DATA RECORDS >>
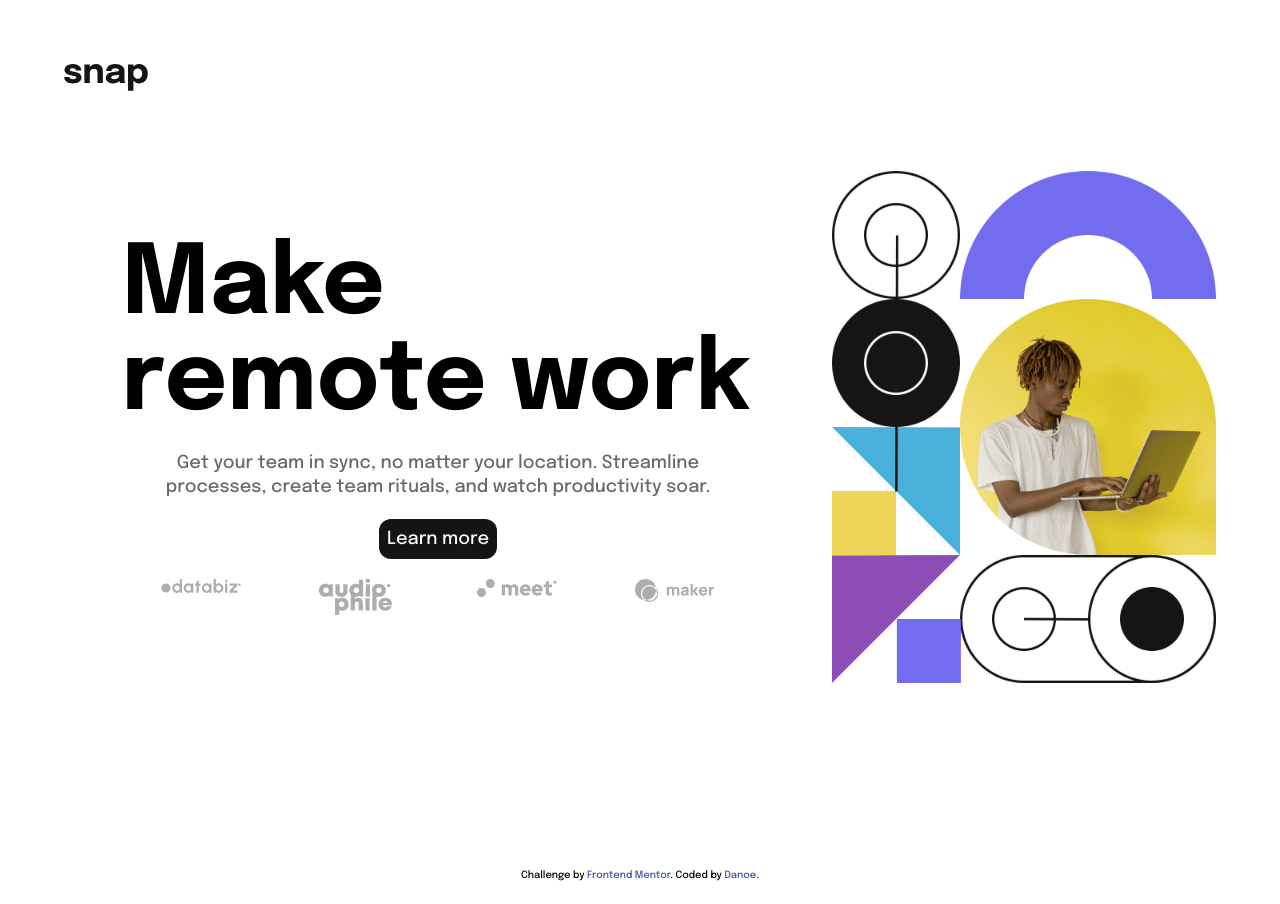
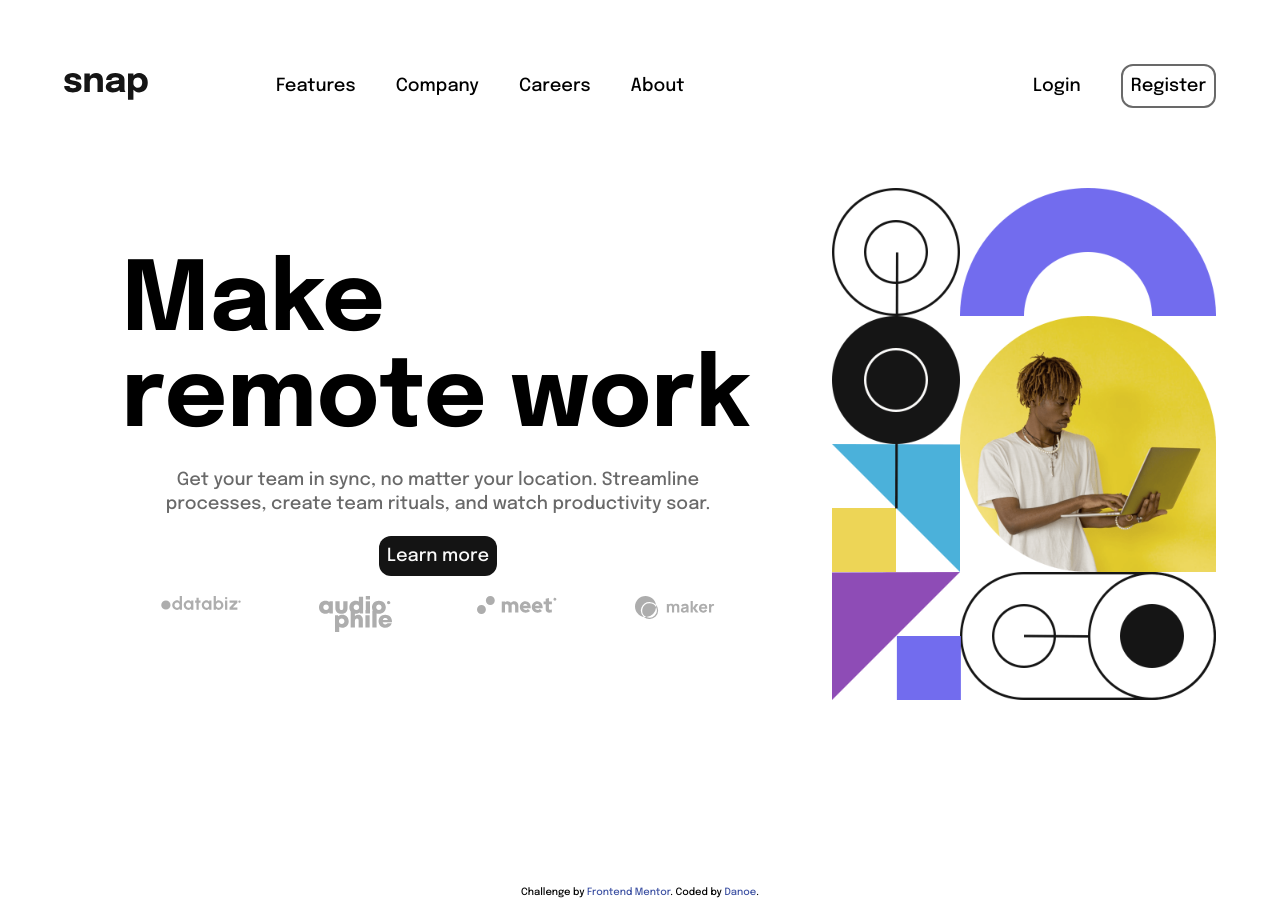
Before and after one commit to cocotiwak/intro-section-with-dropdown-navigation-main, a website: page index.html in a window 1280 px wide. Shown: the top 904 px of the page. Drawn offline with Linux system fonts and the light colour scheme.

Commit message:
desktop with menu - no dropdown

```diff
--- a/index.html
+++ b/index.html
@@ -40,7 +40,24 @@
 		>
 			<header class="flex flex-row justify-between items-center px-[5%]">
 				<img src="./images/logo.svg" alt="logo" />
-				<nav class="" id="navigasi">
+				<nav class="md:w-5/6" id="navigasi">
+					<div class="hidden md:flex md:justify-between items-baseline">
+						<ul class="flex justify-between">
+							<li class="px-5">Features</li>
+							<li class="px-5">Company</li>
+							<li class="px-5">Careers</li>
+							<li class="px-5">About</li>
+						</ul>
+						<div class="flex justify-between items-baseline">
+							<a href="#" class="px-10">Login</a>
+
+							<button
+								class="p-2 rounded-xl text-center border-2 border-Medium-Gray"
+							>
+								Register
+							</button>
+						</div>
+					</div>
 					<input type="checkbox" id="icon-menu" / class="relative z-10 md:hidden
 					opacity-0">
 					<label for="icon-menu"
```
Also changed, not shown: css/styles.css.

EXERCISE BRIEF >> A word-for-word retyping of every record is required, without the pictures.

ANSWER FOR THIS EXERCISE >>
Before and after one commit to cocotiwak/intro-section-with-dropdown-navigation-main, a website: page index.html in a window 1280 px wide. Shown: the top 904 px of the page. Drawn offline with Linux system fonts and the light colour scheme.

Commit message:
desktop with menu - no dropdown

```diff
--- a/index.html
+++ b/index.html
@@ -40,7 +40,24 @@
 		>
 			<header class="flex flex-row justify-between items-center px-[5%]">
 				<img src="./images/logo.svg" alt="logo" />
-				<nav class="" id="navigasi">
+				<nav class="md:w-5/6" id="navigasi">
+					<div class="hidden md:flex md:justify-between items-baseline">
+						<ul class="flex justify-between">
+							<li class="px-5">Features</li>
+							<li class="px-5">Company</li>
+							<li class="px-5">Careers</li>
+							<li class="px-5">About</li>
+						</ul>
+						<div class="flex justify-between items-baseline">
+							<a href="#" class="px-10">Login</a>
+
+							<button
+								class="p-2 rounded-xl text-center border-2 border-Medium-Gray"
+							>
+								Register
+							</button>
+						</div>
+					</div>
 					<input type="checkbox" id="icon-menu" / class="relative z-10 md:hidden
 					opacity-0">
 					<label for="icon-menu"
```
Also changed, not shown: css/styles.css.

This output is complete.